------ Supplied records

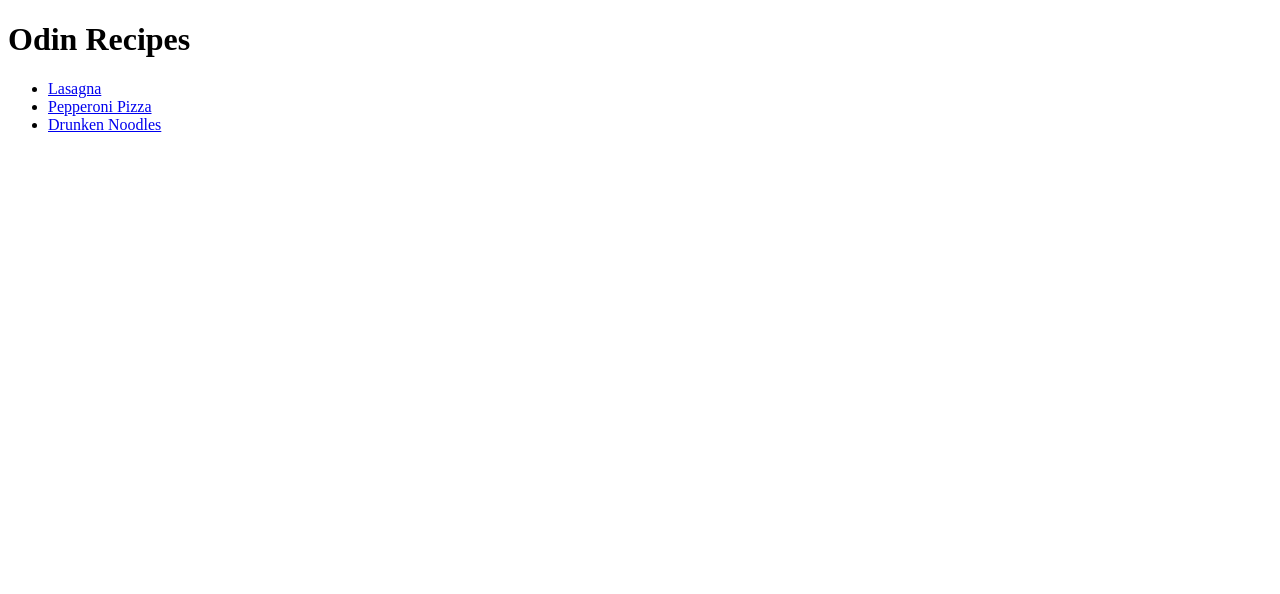
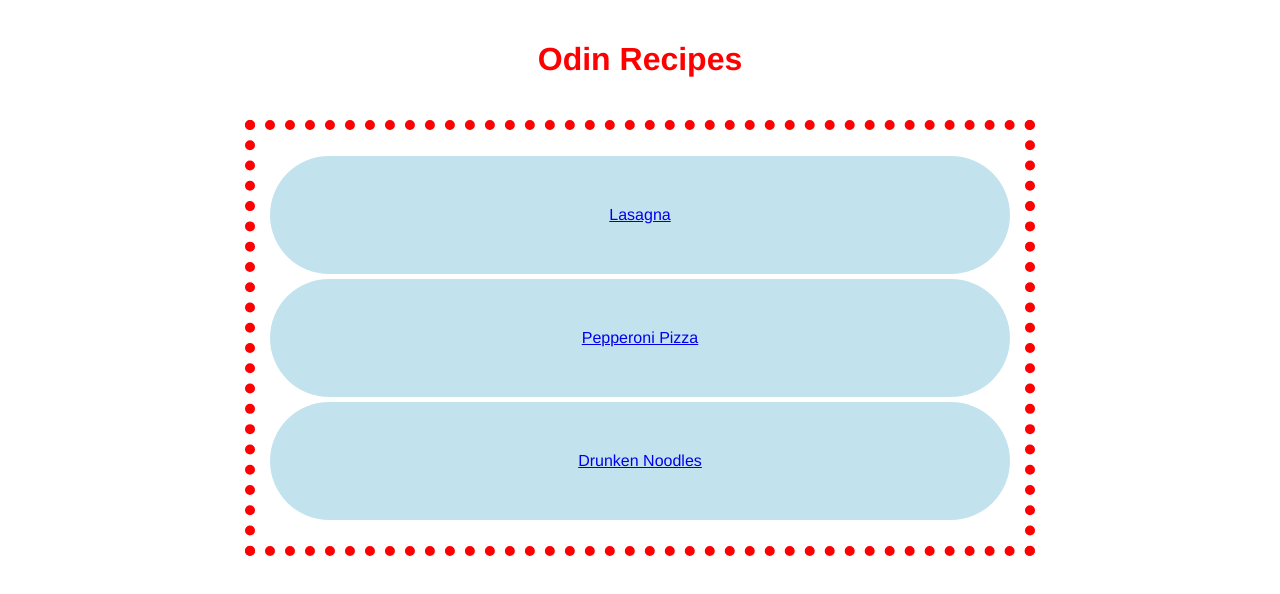
Before and after one commit to barsuka1312/odin-recipes, a plain HTML site: page index.html in a window 1280 px wide. Drawn offline with Linux system fonts and the light colour scheme.

Commit message:
Link stylesheet to index.html

```diff
--- a/index.html
+++ b/index.html
@@ -4,16 +4,20 @@
     <head>
         <meta charset="UTF-8">
         <title>Odin Recipes</title>
+        <link rel="stylesheet" href="./style.css">
     </head>
 
     <body>
         <h1>Odin Recipes</h1>
 
-        <ul>
-            <li><a href="./recipes/lasagna.html">Lasagna</a></li>
-            <li><a href="./recipes/pizza.html">Pepperoni Pizza</a></li>
-            <li><a href="./recipes/noodles.html">Drunken Noodles</a></li>
-        </ul>
+        <div class="recipe">
+            <ul>
+                <li><a href="./recipes/lasagna.html">Lasagna</a></li>
+                <li><a href="./recipes/pizza.html">Pepperoni Pizza</a></li>
+                <li><a href="./recipes/noodles.html">Drunken Noodles</a></li>
+            </ul>
+        </div>
+
     </body>
 
 </html>
--- /dev/null
+++ b/style.css
@@ -0,0 +1,29 @@
+body {
+    text-align: center;
+    font-family: 'Franklin Gothic Medium', 'Arial Narrow', Arial, sans-serif;
+    width: 800px;
+    margin: 0 auto;
+}
+
+h1 {
+    padding: 20px;
+    color: red;
+}
+
+.recipe {
+    border: 10px dotted red;
+    margin: 5px;
+    padding: 10px;
+}
+
+li {
+    background-color: rgb(194, 227, 238);
+    border-radius: 80px;
+    margin: 5px;
+    padding: 50px;
+    list-style: none;
+}
+
+ul {
+    padding: 0;
+}
```
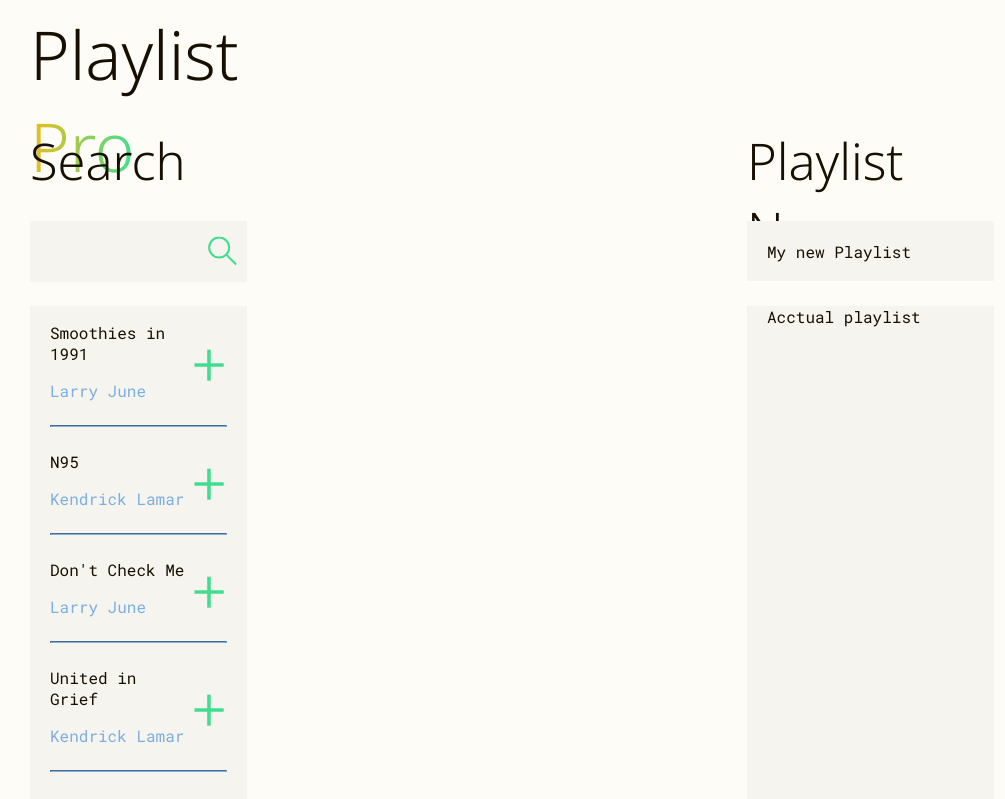
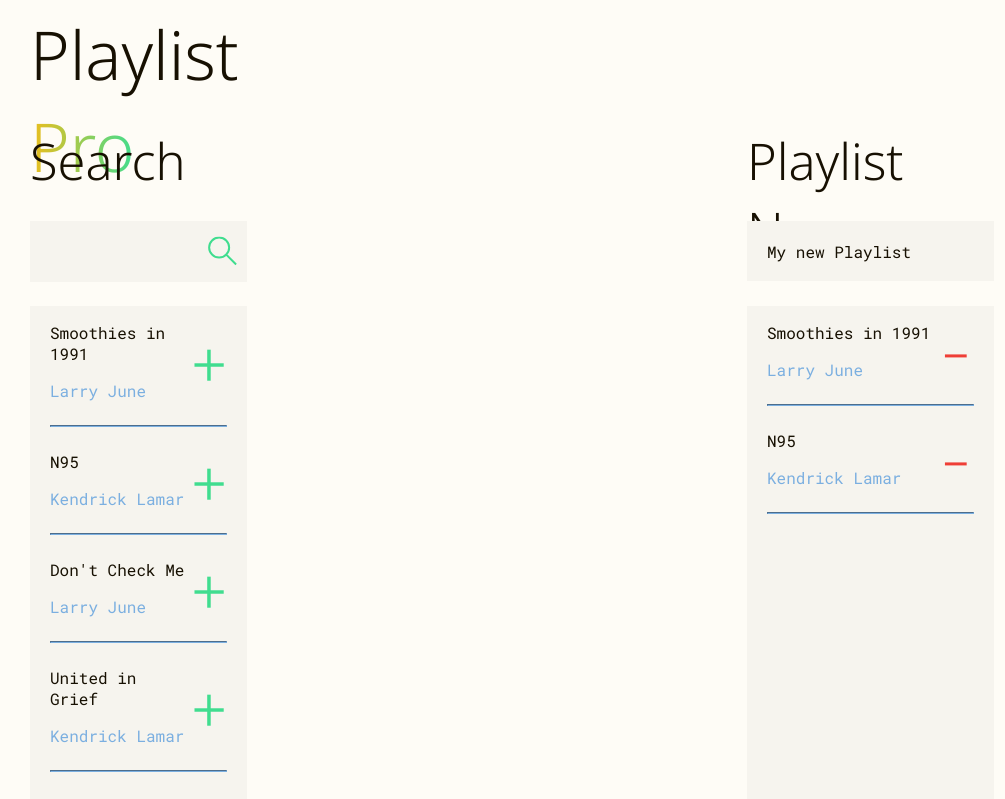
Before and after one commit to Joshua-Bernard/playlist-pro, a React app: page / in a window 1280 px wide. Shown: the top 799 px of the page, without its empty margins (128-1133 px from the left). Built offline with nearby package versions, Linux system fonts and the light colour scheme; the HTML template or start-up script is replaced by a standard one.

Commit message:
Added State to Playlist from App

```diff
--- a/src/App.jsx
+++ b/src/App.jsx
@@ -121,13 +121,32 @@ function App() {
     },
   ]);
 
+  const [playlist, setPlaylist] = useState([
+    {
+      name: 'Smoothies in 1991',
+      artist: 'Larry June',
+      album: 'Spaceships on the Blade',
+      id: 1,
+      isInPlaylist: true,
+    },
+    {
+      name: 'N95',
+      artist: 'Kendrick Lamar',
+      album: 'Mr. Morale & the Big Steppers',
+      id: 2,
+      isInPlaylist: true,
+    },
+  ]);
+
   return (
     <div className={styles.gridContainer}>
-      <h1 className={styles.title}>Playlist <span className={styles.titleHighlight}>Pro</span></h1>
+      <h1 className={styles.title}>
+        Playlist <span className={styles.titleHighlight}>Pro</span>
+      </h1>
       <SearchBar />
       <SearchResults songs={songs} />
-      <PlaylistName/>
-      <Playlist />
+      <PlaylistName />
+      <Playlist playlist={playlist} />
     </div>
   );
 }
--- a/src/components/Playlist/Playlist.jsx
+++ b/src/components/Playlist/Playlist.jsx
@@ -1,12 +1,25 @@
+import styles from './Playlist.module.css';
+import Tracklist from '../Tracklist/Tracklist';
+import PropTypes from 'prop-types';
 
-import styles from './Playlist.module.css';
+export default function Playlist({ playlist }) {
+  return (
+    <>
+      <div className={styles.container}>
+        <Tracklist songs={playlist} />
+      </div>
+    </>
+  );
+}
 
-export default function Playlist() {
-    return (<>
-
-        <div className={styles.container}>
-            Acctual playlist
-        </div>
-    </>
-    )
-}
+Playlist.propTypes = {
+  playlist: PropTypes.arrayOf(
+    PropTypes.shape({
+      name: PropTypes.string.isRequired,
+      artist: PropTypes.string.isRequired,
+      album: PropTypes.string,
+      id: PropTypes.number.isRequired,
+      isInPlaylist: PropTypes.bool.isRequired,
+    })
+  ).isRequired,
+};
```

------------

#### [Exercise directions]
Count each line above in which the string "border" appears, then state only the total.

#### [Answer to this exercise]
2